EXERCISE GOAL >> The answer must be every line of the records below that contains the word "their".

☆ ☆ ☆ ☆ ☆

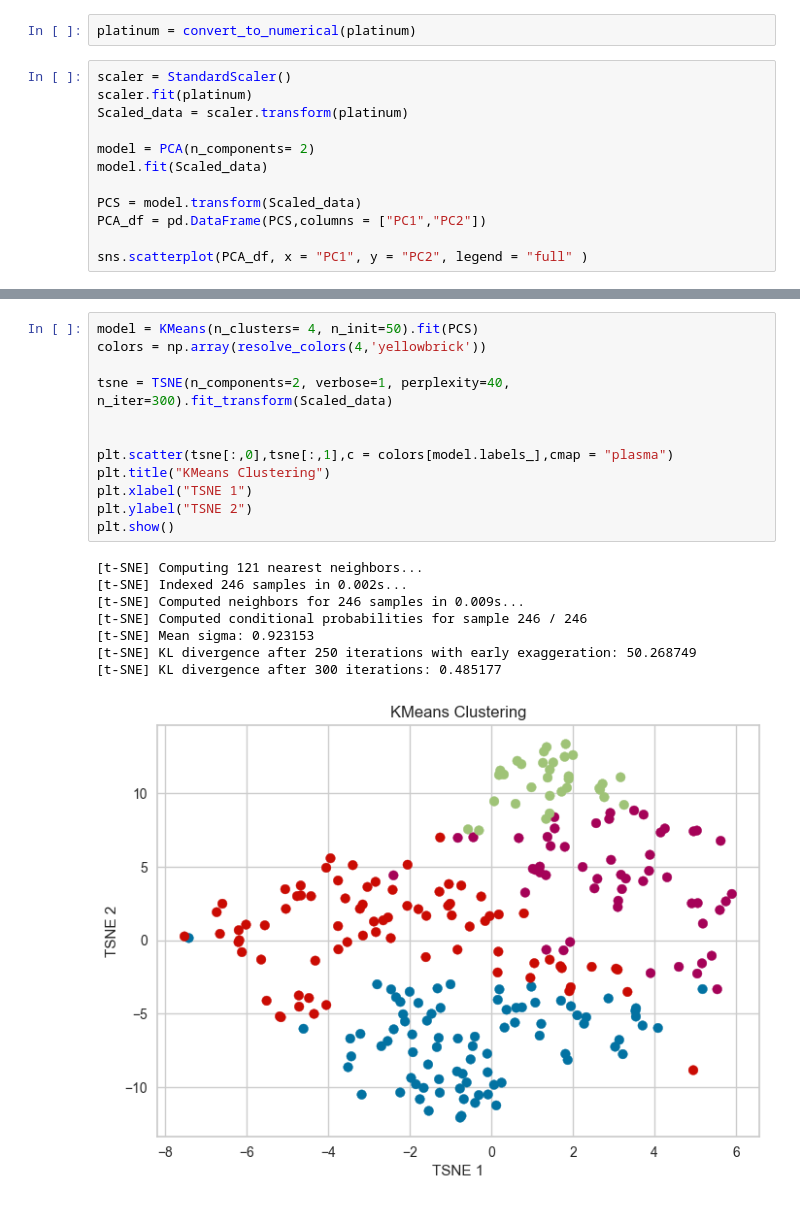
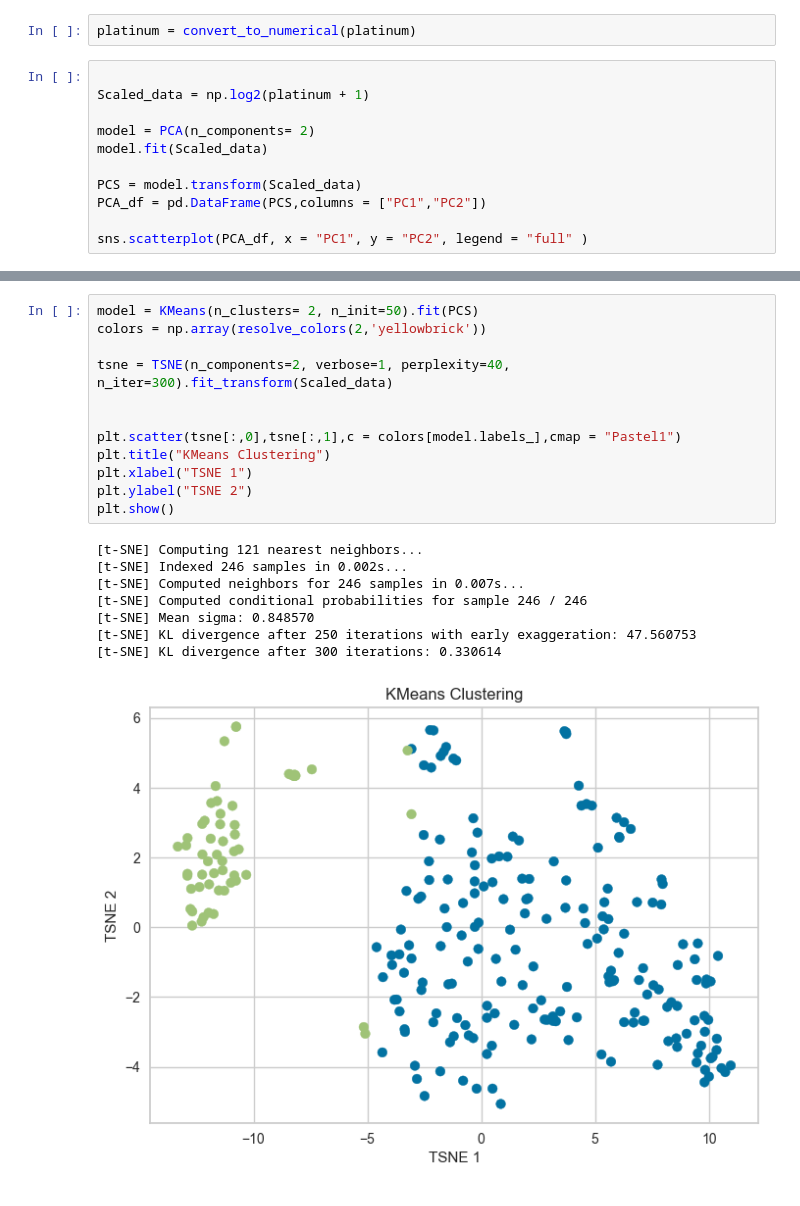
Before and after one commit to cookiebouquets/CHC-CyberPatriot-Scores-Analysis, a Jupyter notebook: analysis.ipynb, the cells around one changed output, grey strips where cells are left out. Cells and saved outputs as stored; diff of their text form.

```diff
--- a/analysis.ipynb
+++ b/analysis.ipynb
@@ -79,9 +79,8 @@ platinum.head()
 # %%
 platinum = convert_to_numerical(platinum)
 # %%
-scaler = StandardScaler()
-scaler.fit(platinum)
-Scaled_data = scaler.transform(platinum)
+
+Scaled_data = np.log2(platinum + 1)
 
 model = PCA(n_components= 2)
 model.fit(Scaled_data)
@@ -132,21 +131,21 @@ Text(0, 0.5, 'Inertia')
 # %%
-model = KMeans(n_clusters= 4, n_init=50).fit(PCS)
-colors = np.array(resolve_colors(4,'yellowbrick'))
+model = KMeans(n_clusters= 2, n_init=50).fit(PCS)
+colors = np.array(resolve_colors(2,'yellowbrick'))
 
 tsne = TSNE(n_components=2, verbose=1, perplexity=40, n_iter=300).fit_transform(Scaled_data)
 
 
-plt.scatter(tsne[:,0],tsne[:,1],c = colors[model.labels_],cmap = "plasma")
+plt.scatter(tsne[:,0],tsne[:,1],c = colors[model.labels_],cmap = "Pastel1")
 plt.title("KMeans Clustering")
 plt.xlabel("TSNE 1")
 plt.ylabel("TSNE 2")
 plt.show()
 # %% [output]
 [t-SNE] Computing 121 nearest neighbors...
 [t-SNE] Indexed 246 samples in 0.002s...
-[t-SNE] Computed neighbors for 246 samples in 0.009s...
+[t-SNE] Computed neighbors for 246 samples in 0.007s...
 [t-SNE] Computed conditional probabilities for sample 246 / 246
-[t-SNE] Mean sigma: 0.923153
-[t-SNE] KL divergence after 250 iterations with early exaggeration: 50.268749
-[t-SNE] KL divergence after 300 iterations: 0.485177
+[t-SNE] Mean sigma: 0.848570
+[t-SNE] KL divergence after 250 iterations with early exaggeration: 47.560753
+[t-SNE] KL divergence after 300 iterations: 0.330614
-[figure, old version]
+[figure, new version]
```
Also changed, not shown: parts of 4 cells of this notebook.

☆ ☆ ☆ ☆ ☆

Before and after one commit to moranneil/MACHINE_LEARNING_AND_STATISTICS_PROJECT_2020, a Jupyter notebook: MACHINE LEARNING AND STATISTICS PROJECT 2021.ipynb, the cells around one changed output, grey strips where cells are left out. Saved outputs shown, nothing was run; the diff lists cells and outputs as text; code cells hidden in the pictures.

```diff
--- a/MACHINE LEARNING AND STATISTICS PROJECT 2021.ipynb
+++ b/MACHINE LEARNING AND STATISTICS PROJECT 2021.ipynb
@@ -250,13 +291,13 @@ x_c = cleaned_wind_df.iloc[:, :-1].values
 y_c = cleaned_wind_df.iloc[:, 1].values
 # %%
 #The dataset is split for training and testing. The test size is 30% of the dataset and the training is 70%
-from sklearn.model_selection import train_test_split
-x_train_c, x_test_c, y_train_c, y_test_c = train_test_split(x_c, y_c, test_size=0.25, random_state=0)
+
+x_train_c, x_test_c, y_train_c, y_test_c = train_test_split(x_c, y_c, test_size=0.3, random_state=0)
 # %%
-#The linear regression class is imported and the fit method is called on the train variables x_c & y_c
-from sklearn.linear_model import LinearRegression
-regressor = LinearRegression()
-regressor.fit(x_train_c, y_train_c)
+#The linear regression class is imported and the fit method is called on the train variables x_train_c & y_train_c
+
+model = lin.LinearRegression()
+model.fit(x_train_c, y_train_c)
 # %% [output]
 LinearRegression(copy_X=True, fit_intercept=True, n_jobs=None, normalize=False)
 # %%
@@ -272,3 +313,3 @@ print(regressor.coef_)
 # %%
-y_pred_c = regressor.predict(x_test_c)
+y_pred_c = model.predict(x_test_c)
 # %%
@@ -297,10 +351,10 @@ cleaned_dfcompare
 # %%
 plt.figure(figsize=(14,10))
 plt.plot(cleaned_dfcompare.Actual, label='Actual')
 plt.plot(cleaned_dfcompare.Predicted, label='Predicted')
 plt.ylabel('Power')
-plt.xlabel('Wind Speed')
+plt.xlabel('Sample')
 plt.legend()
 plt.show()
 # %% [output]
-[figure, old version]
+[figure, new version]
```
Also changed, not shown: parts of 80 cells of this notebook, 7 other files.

☆ ☆ ☆ ☆ ☆

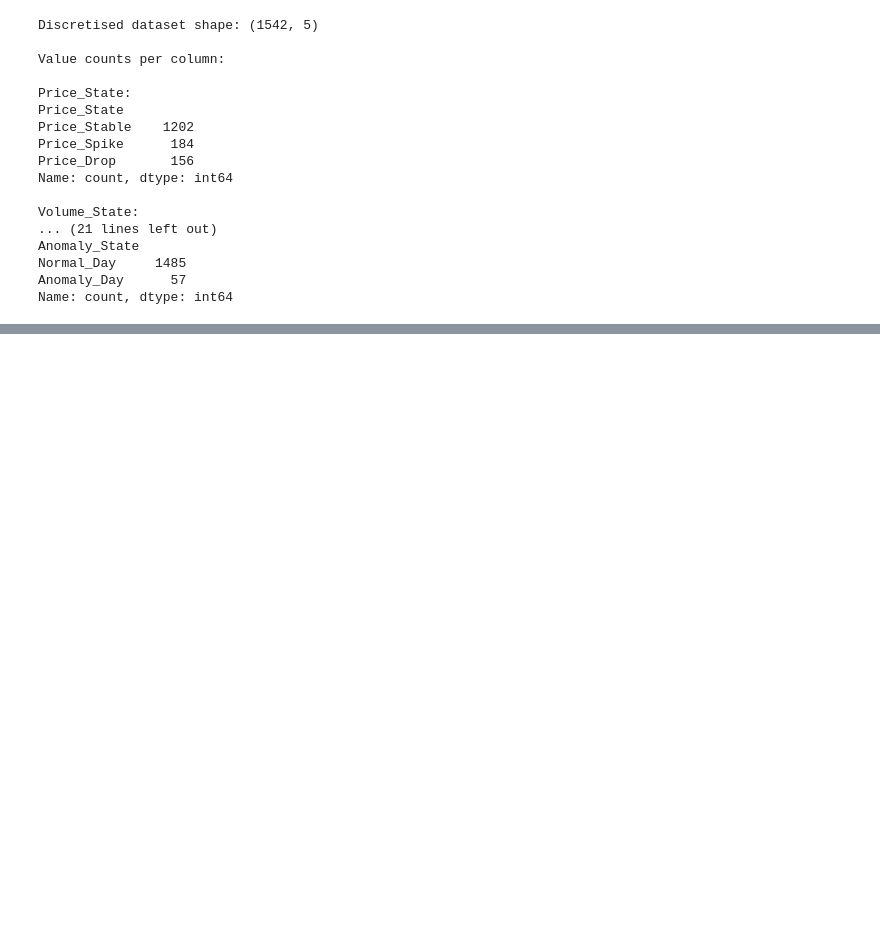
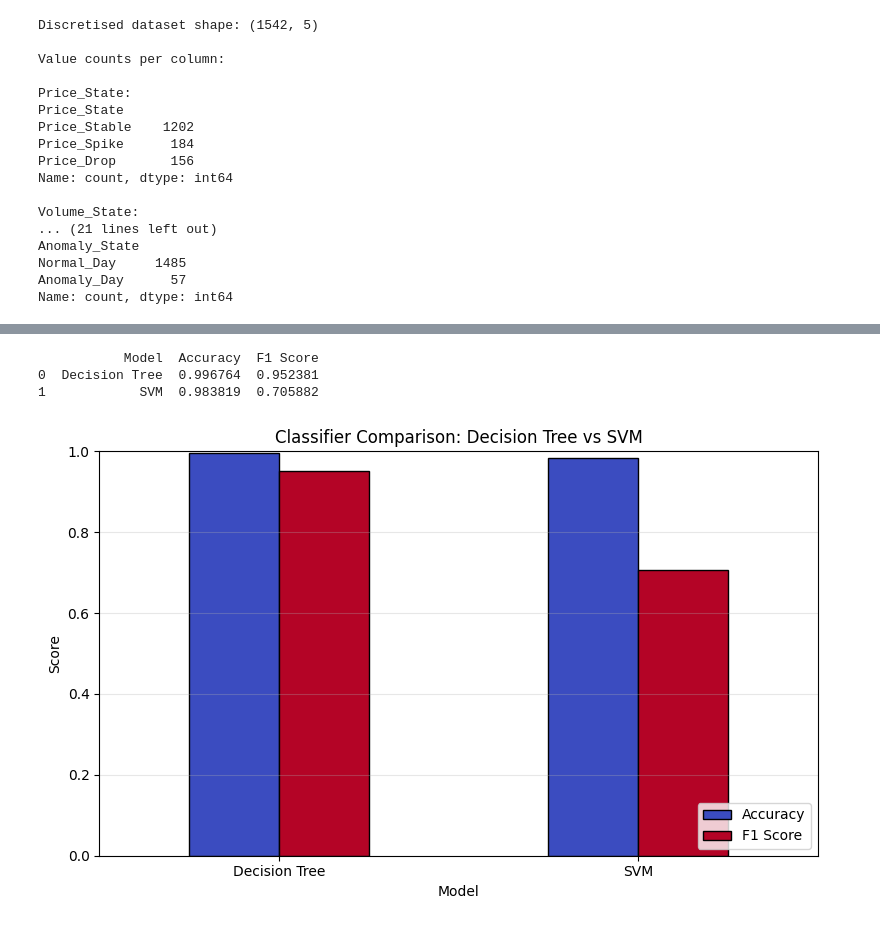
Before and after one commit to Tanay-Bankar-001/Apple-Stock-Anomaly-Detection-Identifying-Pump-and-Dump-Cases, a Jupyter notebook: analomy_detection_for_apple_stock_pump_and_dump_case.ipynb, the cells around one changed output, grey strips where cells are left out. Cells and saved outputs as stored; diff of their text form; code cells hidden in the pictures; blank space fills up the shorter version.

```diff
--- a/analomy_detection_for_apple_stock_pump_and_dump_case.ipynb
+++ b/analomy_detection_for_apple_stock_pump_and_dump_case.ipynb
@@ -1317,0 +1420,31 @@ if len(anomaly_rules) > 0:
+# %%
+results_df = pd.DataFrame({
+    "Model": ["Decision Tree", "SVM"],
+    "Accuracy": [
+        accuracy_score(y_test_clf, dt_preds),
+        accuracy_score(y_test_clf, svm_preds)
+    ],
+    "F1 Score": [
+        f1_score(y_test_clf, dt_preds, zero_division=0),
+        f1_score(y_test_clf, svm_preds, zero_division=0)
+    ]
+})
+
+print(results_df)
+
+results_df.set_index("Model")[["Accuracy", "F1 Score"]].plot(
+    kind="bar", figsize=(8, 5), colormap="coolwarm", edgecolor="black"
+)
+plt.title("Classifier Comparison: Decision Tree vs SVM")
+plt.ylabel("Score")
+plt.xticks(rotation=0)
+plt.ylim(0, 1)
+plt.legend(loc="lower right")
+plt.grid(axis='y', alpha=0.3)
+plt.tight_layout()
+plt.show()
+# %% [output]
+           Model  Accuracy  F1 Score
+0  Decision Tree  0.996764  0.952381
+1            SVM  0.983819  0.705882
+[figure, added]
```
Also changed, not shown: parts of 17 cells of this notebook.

☆ ☆ ☆ ☆ ☆

WORKED SOLUTION >>
Before and after one commit to cookiebouquets/CHC-CyberPatriot-Scores-Analysis, a Jupyter notebook: analysis.ipynb, the cells around one changed output, grey strips where cells are left out. Cells and saved outputs as stored; diff of their text form.
Before and after one commit to Tanay-Bankar-001/Apple-Stock-Anomaly-Detection-Identifying-Pump-and-Dump-Cases, a Jupyter notebook: analomy_detection_for_apple_stock_pump_and_dump_case.ipynb, the cells around one changed output, grey strips where cells are left out. Cells and saved outputs as stored; diff of their text form; code cells hidden in the pictures; blank space fills up the shorter version.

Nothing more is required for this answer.